Post Tagged with: "China"

BSG Alumni, Governance, cooperation and law

Image source: Flickr Pasu Au Yeung

Do you hear the people sing? A fight to define who we are

In the 2012 film adaptation of Les Miserables, there was this scene towards the end where the students realised none of the local Paris citizens have joined them in their protests and they were effectively deserted to fight on their own. For all the songs that were sung, speeches that were given, none of the citizens were stirred enough or believed in the cause enough to “join in their crusade”.
As the protests in Hong Kong continue, there is a worry that we face a similar parallel to Les Miserables if the current protests do not get enough popular support from the local public.

by × 03 October 2014 ×

BSG Faculty, Governance, cooperation and law

Understanding China’s domestic agenda can end UN climate gridlock

Understanding China’s domestic agenda can end UN climate gridlock

The EU and US need to understand the domestic constraints to what they can contribute to Chinese climate policy Li Shuo of Greenpeace China has recently argued on chinadialogue that UN climate talks can drive more ambitious greenhouse gas (GHG) reductions in China, the world’s largest emitter. This optimism goes against […]

by × 03 July 2013 ×

BSG Faculty, Economic growth and resilience

Aligning national incentives to a global solution: a US energy surplus dividend

Aligning national incentives to a global solution: a US energy surplus dividend

  “Global problems require global solutions.” This truism is a favorite of politicians attending global summits and IR scholars alike. On one level it is of course correct. We will not solve a problem like climate change unless all major emitters agree to reduce emissions.

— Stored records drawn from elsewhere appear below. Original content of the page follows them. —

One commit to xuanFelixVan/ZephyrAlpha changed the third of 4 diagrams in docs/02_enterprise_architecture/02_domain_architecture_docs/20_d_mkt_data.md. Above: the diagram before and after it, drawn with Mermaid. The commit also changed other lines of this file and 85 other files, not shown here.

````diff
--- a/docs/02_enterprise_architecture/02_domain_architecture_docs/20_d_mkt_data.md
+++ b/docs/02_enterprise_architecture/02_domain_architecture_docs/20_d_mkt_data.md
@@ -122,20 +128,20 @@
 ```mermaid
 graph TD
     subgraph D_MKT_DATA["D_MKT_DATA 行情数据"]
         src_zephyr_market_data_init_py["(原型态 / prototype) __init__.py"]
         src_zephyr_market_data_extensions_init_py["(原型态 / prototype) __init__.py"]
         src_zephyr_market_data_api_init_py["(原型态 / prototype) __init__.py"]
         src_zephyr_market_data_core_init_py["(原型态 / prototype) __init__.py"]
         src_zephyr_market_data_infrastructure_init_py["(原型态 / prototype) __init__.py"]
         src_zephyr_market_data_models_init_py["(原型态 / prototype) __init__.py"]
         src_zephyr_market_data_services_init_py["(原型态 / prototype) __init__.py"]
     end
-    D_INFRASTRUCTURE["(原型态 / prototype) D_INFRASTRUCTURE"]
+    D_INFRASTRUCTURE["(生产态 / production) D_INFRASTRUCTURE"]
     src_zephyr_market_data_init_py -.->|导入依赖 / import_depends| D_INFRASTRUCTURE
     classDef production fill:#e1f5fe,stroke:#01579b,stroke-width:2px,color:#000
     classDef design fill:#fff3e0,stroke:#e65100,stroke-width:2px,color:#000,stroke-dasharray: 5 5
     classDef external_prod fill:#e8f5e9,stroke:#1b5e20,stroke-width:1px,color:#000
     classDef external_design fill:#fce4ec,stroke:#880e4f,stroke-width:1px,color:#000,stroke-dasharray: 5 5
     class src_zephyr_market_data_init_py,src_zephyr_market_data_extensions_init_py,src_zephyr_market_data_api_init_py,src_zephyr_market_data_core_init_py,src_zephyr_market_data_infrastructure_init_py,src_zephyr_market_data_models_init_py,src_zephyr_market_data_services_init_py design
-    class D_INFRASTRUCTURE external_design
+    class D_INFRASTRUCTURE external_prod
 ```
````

But the phrase glosses over […]

BSG Faculty, Dean's corner

Welcome to the BSG blog

Welcome to the BSG blog

Professor Ngaire Woods, Dean of the Blavatnik School of Government, recalls highlights of the successful first term at BSG, and discusses applications for entry in 2013.

by × 11 January 2013 ×

BSG Students, Deepening Democracy

How to improve democracy in China? Start with a free press

How to improve democracy in China? Start with a free press

Before joining the first cohort of students at the Blavatnik School of Government, I worked as a journalist for state-owned China Central Television, the biggest media outlet in China. Before that I spent four years working as a reporter and anchor for the Beijing Television Station, the local outlet for China’s capital city, also owned and operated by the government. Based on this, if I’m asked, about a single measure would strengthen democracy in my home country, I would firstly respond that you have to have more than one measure to reach that goal. However, if I can only choose one, I would definitely vote for free speech and an independent media.

by × 08 November 2012 ×